THE DATA:

┌────────

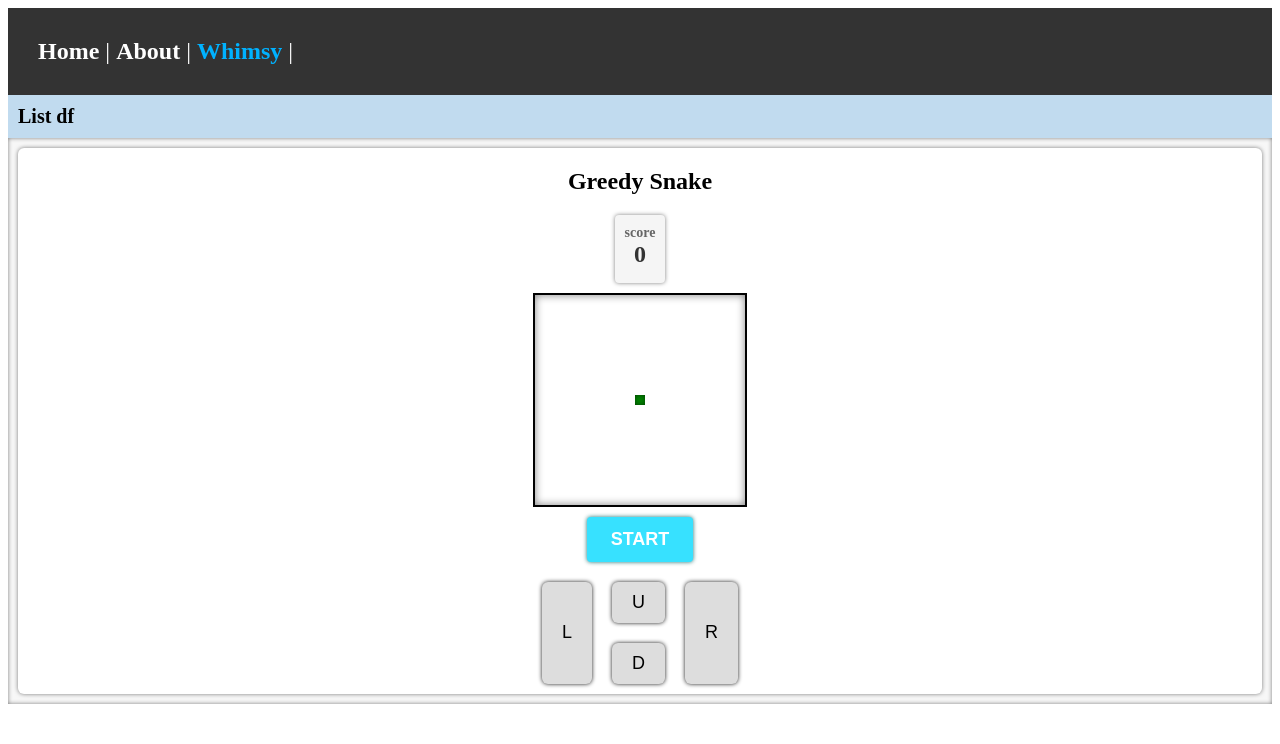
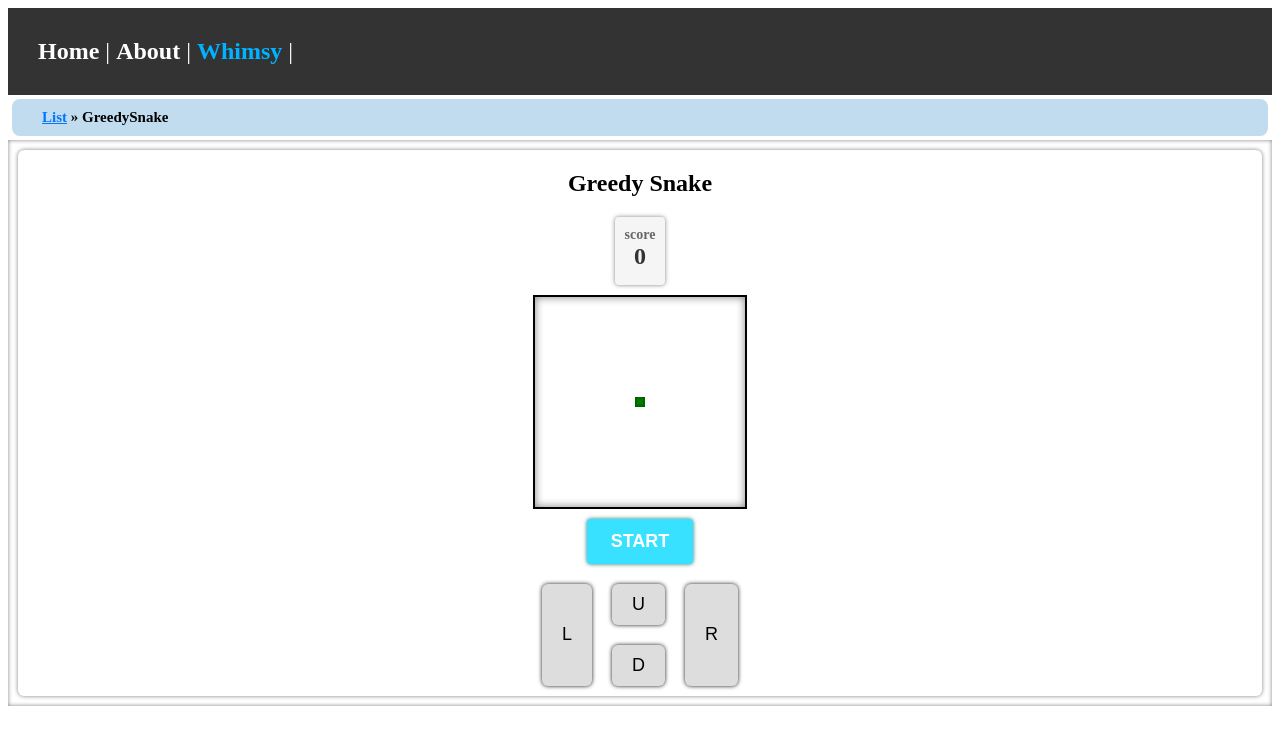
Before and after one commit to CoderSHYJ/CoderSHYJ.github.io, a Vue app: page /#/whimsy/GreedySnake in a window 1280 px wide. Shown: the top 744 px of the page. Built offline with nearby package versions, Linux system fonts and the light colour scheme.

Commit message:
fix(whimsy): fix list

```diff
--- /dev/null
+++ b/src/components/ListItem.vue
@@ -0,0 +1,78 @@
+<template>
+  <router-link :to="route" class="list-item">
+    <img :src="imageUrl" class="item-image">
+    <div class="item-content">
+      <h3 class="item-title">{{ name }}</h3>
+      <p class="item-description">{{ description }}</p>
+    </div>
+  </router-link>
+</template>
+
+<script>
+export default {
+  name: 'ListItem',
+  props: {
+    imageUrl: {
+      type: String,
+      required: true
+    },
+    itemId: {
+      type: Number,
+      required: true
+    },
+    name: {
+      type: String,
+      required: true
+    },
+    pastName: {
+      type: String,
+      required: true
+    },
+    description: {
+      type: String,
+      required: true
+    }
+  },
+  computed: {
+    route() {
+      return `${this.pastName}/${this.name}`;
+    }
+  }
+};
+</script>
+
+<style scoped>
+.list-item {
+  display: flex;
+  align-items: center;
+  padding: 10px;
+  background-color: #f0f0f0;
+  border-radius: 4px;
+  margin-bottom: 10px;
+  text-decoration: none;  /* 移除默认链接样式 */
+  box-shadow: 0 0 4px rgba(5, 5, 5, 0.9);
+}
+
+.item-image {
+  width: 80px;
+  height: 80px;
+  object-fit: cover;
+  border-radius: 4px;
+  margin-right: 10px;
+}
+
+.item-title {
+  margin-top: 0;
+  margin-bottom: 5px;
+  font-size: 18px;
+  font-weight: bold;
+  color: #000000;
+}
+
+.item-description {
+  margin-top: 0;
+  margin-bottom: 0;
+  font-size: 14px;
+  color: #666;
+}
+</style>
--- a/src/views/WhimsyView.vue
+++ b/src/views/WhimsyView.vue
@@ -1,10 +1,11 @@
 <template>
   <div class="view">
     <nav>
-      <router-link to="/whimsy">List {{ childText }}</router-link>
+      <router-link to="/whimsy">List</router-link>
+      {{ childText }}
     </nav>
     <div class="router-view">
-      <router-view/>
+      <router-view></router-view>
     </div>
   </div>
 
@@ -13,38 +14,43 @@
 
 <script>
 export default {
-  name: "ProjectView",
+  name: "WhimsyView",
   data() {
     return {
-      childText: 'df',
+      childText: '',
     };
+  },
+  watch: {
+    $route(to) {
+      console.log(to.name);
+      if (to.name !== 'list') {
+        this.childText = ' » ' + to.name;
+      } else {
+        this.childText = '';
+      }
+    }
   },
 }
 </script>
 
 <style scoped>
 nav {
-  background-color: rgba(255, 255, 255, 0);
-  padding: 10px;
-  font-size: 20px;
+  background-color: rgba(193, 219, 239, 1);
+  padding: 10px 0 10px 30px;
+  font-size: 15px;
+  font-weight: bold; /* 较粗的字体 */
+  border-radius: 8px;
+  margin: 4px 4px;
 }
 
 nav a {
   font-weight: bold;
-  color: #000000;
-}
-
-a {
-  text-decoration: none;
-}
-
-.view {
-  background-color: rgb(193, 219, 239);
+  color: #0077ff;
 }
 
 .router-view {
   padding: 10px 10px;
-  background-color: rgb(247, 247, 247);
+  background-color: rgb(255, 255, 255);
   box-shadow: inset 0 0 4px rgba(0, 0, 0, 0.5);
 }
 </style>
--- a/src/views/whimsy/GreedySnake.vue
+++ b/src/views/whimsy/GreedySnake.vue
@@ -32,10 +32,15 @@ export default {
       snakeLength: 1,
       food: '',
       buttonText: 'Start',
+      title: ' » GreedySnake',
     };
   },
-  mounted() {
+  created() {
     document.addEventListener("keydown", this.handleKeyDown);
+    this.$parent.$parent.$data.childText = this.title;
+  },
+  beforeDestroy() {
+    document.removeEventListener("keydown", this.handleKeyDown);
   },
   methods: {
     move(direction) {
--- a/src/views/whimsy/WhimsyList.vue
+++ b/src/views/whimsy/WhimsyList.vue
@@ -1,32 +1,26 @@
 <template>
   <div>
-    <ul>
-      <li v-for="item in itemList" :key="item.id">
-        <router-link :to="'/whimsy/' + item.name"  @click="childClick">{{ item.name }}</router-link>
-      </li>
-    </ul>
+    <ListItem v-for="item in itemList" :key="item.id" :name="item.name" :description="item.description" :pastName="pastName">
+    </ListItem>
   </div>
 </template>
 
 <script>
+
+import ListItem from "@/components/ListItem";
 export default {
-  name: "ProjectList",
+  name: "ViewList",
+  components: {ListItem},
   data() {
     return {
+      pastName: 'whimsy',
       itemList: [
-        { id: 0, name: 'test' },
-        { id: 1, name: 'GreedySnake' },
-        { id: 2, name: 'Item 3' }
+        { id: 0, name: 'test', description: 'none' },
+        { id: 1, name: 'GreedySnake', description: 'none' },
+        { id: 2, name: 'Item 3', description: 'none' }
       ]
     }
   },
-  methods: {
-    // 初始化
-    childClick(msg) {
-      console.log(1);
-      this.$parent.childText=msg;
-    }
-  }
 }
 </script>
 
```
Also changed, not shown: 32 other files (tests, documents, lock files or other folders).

└────────

The answer should consist of every line above in which "weight" appears.

+  font-weight: bold;
+  font-weight: bold; /* 较粗的字体 */
   font-weight: bold;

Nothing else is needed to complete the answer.